Separate entity

While a partnership isn’t subject to income tax, it’s treated as a separate entity for purposes of determining its income, gains, losses, deductions and credits. This makes it possible to pass through to partners their share of these items.

A partnership must file an information return, which is IRS Form 1065. On Schedule K of Form 1065, the partnership separately identifies income, deductions, credits and other items. This is so that each partner can properly treat items that are subject to limits or other rules that could affect their correct treatment at the partner’s level. Examples of such items include capital gains and losses, interest expense on investment debts and charitable contributions. Each partner gets a Schedule K-1 showing his or her share of partnership items.

Basis and distribution rules ensure that partners aren’t taxed twice. A partner’s initial basis in his partnership interest (the determination of which varies depending on how the interest was acquired) is increased by his share of partnership taxable income. When that income is paid out to partners in cash, they aren’t taxed on the cash if they have sufficient basis. Instead, partners just reduce their basis by the amount of the distribution. If a cash distribution exceeds a partner’s basis, then the excess is taxed to the partner as a gain, which often is a capital gain.

Here’s an example

Two individuals each contribute $10,000 to form a partnership. The partnership has $80,000 of taxable income in the first year, during which it makes no cash distributions to the two partners. Each of them reports $40,000 of taxable income from the partnership as shown on their K-1s. Each has a starting basis of $10,000, which is increased by $40,000 to $50,000. In the second year, the partnership breaks even (has zero taxable income) and distributes $40,000 to each of the two partners. The cash distributed to them is received tax-free. Each of them, however, must reduce the basis in his partnership interest from $50,000 to $10,000.

Other rules and limitations

The example and details above are an overview and, therefore, don’t cover all the rules. For example, many other events require basis adjustments and there are a host of special rules covering noncash distributions, distributions of securities, liquidating distributions and other matters.

© 2020 Covenant CPA

The tax filing deadline for 2019 tax returns has been extended until July 15 this year, due to the COVID-19 pandemic. After your 2019 tax return has been successfully filed with the IRS, there may still be some issues to bear in mind. Here are three considerations.

1. Some tax records can now be thrown away

You should keep tax records related to your return for as long as the IRS can audit your return or assess additional taxes. In general, the statute of limitations is three years after you file your return. So you can generally get rid of most records related to tax returns for 2016 and earlier years. (If you filed an extension for your 2016 return, hold on to your records until at least three years from when you filed the extended return.)

However, the statute of limitations extends to six years for taxpayers who understate their gross income by more than 25%.
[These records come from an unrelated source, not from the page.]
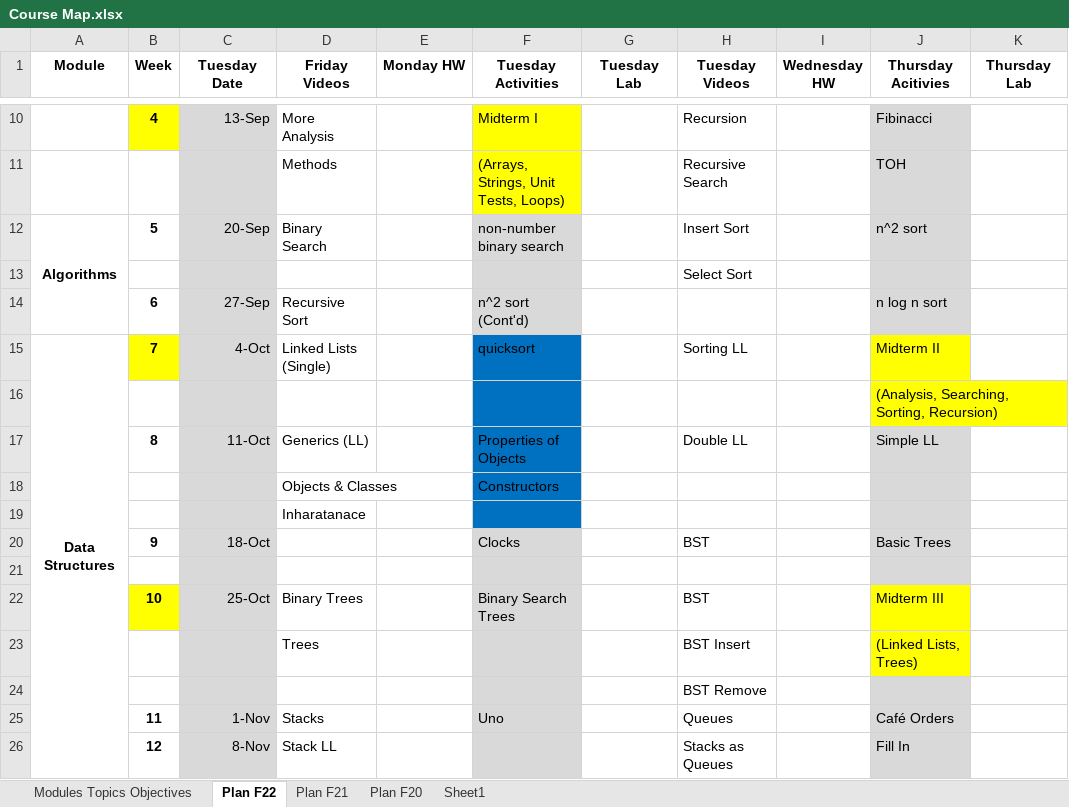
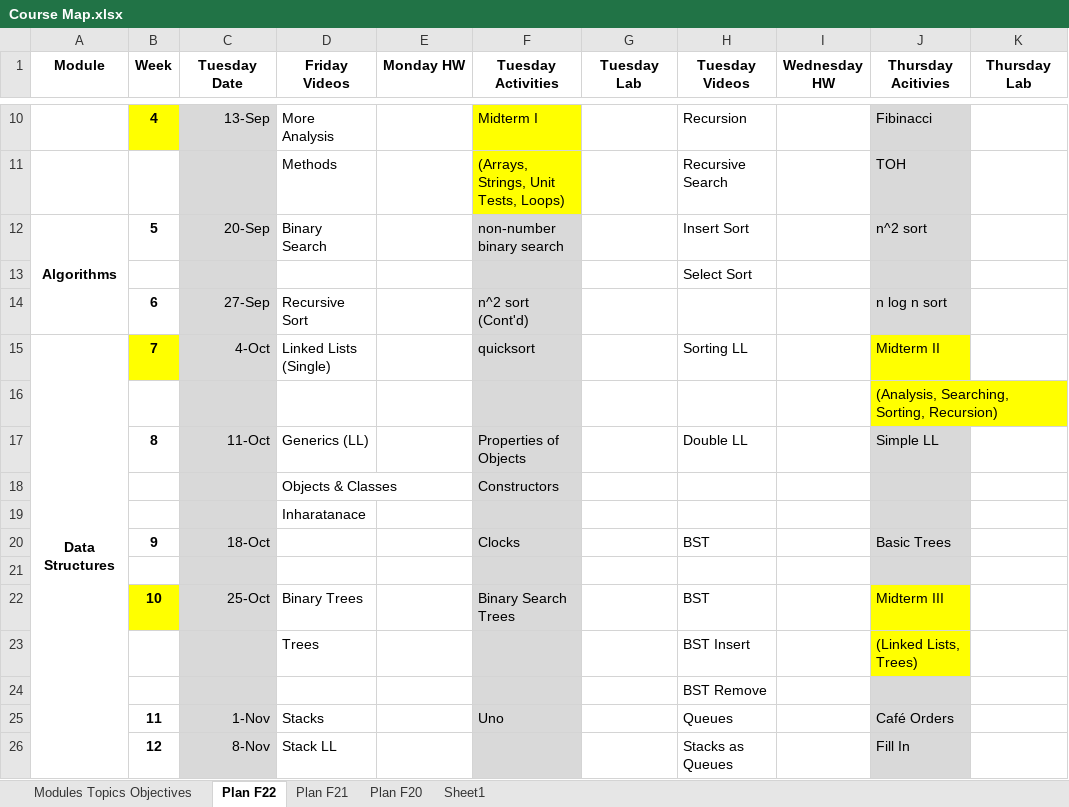
Before and after one commit to deblasiolab/cs2401-documents, an Excel workbook: Course Map.xlsx, sheet Plan F22, drawn as a sheet; only a part is shown, gaps mark what is left out; values as stored, in another font and other column widths than the file's, no borders; the diff names each change by its address in the sheet, - before the commit and + after, or states it on an @@ line.

```diff
--- a/Course Map.xlsx (sheet Plan F22)
+++ b/Course Map.xlsx (sheet Plan F22)
-F15:F19 fill: #0070C0
+F15:F19 fill: #D9D9D9
```
Also changed, not shown: 2 other files.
You’ll need to hang on to certain tax-related records longer. For example, keep the actual tax returns indefinitely, so you can prove to the IRS that you filed a legitimate return. (There’s no statute of limitations for an audit if you didn’t file a return or you filed a fraudulent one.)

When it comes to retirement accounts, keep records associated with them until you’ve depleted the account and reported the last withdrawal on your tax return, plus three (or six) years. And retain records related to real estate or investments for as long as you own the asset, plus at least three years after you sell it and report the sale on your tax return. (You can keep these records for six years if you want to be extra safe.)

2. You can check up on your refund

The IRS has an online tool that can tell you the status of your refund. Go to irs.gov and click on “Get Your Refund Status” to find out about yours. You’ll need your Social Security number, filing status and the exact refund amount.

3. You can file an amended return if you forgot to report something

In general, you can file an amended tax return and claim a refund within three years after the date you filed your original return or within two years of the date you paid the tax, whichever is later. So for a 2019 tax return that you file on July 15, 2020, you can generally file an amended return until July 15, 2023.

However, there are a few opportunities when you have longer to file an amended return. For example, the statute of limitations for bad debts is longer than the usual three-year time limit for most items on your tax return. In general, you can amend your tax return to claim a bad debt for seven years from the due date of the tax return for the year that the debt became worthless.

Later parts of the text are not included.